Child Safety Seat Information
The tether is located on the top rear of convertible, combination, and all-in-one car seats. It’s adjustable and has a hook and strap that connects to one of your vehicle’s tether anchors. Most rear-facing car seats in the United States do not use a tether for installation. However, installations vary from model to model, so you must review your particular car seat’s instructions and your vehicle’s owner manual carefully.

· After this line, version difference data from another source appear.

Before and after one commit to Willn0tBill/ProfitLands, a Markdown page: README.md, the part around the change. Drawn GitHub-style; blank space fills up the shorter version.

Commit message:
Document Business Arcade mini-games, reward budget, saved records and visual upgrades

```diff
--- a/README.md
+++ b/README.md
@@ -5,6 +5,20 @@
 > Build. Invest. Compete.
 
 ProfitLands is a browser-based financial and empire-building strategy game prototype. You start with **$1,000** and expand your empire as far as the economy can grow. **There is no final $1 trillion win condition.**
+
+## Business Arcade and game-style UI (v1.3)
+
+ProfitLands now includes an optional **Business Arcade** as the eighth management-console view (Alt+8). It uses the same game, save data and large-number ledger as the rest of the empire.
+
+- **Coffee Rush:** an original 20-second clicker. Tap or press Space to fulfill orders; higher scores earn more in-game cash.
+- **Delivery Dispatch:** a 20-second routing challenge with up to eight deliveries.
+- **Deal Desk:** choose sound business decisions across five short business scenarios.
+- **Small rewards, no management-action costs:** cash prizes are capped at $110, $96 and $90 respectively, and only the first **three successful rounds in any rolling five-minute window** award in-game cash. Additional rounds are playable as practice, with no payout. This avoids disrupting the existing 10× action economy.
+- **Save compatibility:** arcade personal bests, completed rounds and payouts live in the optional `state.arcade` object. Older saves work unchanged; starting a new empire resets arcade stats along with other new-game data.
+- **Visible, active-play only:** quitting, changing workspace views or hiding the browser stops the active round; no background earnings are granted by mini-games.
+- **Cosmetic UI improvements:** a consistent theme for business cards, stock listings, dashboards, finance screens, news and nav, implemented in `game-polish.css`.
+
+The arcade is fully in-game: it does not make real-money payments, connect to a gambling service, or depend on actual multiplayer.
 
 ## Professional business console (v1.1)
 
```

For young infants, the seat used is an infant carrier with typical weight recommendations of 5-20 lb. Most infant seats made in the US can now be used up to at least 22 pounds (10.0 kg) and 29 inches (74 cm), with some going up to 35 pounds (16 kg). In the past, most infant seats in the US went to 20 pounds (9.1 kg) and 26 inches (66 cm). Infant carriers are often also called "Bucket Seats" as they resemble a bucket with a handle. Some (but not all) seats can be used with the base secured, or with the carrier strapped in alone. Some seats do not have bases. Infant carriers are mounted rear-facing and are designed to "cocoon" against the back of the vehicle seat in the event of a collision, with the impact being absorbed in the outer shell of the restraint. Rear-facing seats are deemed the safest, and in the US children must remain in this position until they are at least 1 year of age and at least 20 pounds (9.1 kg). although it is recommended to keep them rear-facing until at least 2 years old or until they outgrow the rear-facing car seat height and weight, whichever is longer.
The American Academy of Pediatrics says to “make sure the seat is at the correct angle so your infant’s head does not flop forward. Many seats have angle indicators or adjusters that can help prevent this. If your seat does not have an angle adjuster, tilt the car safety seat back by putting a rolled towel or other firm padding (such as a pool noodle) under the base near the point where the back and bottom of the vehicle seat meet.” Safety seats come with an instruction booklet with additional information on the appropriate angle for the seat.
U. S. Department of Transportation National Highway Traffic Safety Administration Office of Defects Investigation Correspondence Research Division (NVS-216) Room W48-301 1200 New Jersey Avenue SE. Washington, DC 20590 Fax: 202-366-1767 E-mail: firstname.lastname@example.org
Heatstroke is one of the leading causes of non-crash-related fatalities among children. Vehicle heatstroke occurs when a child is left in a hot vehicle, allowing for the child’s temperature to rise in a quick and deadly manner. Heatstroke begins when the core body temperature reaches about 104 degrees and the thermoregulatory system is overwhelmed. A core body temperature of about 107 degrees is lethal. Unfortunately, even great parents can forget a child in the back seat. Other risk factors include caregivers who aren’t used to driving kids, or whose routine suddenly changes.
A study of car crash data from 16 U.S. states found that children under the age of 3 were 43% less likely to be injured in a car crash if their car seat was fastened in the center of the back seat rather than on one side. Results were based on data from 4,790 car crashes involving children aged 3 and younger between 1998 and 2006. According to data, the center position was the safest but least used position. However, economist Steven Levitt (see below) has demonstrated that car seats do not reduce fatalities when compared to regular seat belts.